She points out that Ireland has preserved its identity and traditions, while adapting to changing norms and politics.
“Ireland remains a predominantly Catholic country, as clearly illustrated in the 2016 census where 78 percent of the population identified as Roman Catholic,” she said, noting that traditional Irish culture has shifted in recent years to keep up with the times. “The referendum which allowed divorce took place in 1995. In 2015, the Irish people voted in favor of [same-sex] marriage equality in a referendum, making Ireland the first country to do so.” A gay man currently serves as the prime minister, and the religiously conservative country also overwhelmingly voted in a referendum late last month to end a restrictive abortion ban that had been in place since 1983.
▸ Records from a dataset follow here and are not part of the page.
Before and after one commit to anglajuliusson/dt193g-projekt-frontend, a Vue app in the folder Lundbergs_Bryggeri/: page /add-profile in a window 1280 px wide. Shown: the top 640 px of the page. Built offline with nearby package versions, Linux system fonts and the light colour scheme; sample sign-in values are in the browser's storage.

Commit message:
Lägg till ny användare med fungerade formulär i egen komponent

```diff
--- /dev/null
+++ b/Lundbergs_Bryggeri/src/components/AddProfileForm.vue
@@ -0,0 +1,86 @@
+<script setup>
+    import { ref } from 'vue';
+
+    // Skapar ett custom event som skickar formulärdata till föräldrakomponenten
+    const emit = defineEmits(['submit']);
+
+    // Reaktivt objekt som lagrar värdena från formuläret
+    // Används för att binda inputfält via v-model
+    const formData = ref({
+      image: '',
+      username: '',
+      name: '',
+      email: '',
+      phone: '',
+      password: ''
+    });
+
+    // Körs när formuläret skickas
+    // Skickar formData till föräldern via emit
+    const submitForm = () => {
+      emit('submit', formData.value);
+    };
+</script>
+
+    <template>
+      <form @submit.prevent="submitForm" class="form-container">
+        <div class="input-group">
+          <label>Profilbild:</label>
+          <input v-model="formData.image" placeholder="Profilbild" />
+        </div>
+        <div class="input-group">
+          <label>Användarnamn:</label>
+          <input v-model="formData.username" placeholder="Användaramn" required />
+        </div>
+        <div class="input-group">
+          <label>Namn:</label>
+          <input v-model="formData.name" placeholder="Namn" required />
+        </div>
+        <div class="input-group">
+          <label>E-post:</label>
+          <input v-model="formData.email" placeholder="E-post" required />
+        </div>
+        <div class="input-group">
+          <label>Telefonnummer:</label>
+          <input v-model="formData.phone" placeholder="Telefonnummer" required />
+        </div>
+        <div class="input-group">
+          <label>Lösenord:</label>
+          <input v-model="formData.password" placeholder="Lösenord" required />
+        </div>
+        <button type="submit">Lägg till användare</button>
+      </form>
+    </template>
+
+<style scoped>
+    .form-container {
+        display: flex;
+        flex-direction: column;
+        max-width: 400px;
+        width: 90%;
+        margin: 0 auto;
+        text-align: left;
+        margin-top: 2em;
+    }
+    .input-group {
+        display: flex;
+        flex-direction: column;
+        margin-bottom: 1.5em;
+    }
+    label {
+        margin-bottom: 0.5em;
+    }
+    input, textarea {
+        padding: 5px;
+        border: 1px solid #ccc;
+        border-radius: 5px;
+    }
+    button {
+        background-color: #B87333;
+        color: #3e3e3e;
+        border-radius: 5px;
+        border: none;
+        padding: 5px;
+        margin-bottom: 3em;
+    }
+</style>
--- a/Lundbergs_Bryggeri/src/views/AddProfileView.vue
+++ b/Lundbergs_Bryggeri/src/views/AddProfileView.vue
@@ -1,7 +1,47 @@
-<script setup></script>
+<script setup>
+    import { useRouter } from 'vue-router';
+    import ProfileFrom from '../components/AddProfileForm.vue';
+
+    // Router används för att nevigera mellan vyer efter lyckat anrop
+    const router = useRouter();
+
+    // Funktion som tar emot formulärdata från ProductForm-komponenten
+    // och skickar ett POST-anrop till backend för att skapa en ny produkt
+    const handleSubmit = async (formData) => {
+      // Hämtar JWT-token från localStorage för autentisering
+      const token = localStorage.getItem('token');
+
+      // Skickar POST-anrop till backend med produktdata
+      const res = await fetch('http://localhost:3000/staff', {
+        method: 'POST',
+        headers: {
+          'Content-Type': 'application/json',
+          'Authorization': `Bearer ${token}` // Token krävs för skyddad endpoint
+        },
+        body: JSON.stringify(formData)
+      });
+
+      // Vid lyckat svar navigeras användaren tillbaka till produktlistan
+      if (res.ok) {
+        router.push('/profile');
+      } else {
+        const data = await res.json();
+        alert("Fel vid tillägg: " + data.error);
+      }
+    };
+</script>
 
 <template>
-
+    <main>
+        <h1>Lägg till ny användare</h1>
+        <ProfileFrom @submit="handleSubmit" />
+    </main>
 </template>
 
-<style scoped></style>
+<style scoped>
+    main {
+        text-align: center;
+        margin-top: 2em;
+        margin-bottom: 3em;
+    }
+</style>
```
Despite their extensive travels, this is the Mulhalls’ first posting in the U.S. “I am thrilled to be in this post. I haven’t been here before. Washington is so great. It’s a beautiful cityscape — the Smithsonian and all the culture. The quality of life is wonderful and there’s so much history. My husband is a historian so he loves it.”
While she has yet to attend any of the ubiquitous national day receptions on the Washington diplomatic circuit, she’s been taking advantage of other local opportunities, including EU-related events, think tank lectures and visiting cultural institutions, in addition to joining a book club with 10 other diplomatic wives.
Mulhall is also appreciative of the warm welcome she has received. Shortly after they arrived at the Irish Residence on S Street in D.C.’s Kalorama neighborhood, their next-door neighbor Esther Coopersmith, a former U.S. permanent representative to the U.N. and a prominent Washingtonian, arranged a large, sit-down “welcome” dinner for the couple. “She also very generously invited us in at Thanksgiving,” Mulhall noted.
This veteran diplomatic couple is also fond of traveling outside the Beltway, planning trips like their visit to Colonial Williamsburg in Virginia.
“We returned from a trip overseas to visit our granddaughters and son and daughter for Easter. We were told upon our arrival at Dulles Airport that the cherry blossoms had bloomed in our absence, so we drove immediately from the airport to walk around the [Tidal] Basin to see them,” she said. “They did not disappoint. I subsequently went down twice again to see the blossoms in all their glory, plus walked around Kenwood with friends to see the beautiful cherry blossoms there. They were simply stunning.”
About the Author
Gail Scott is a contributing writer for The Washington Diplomat.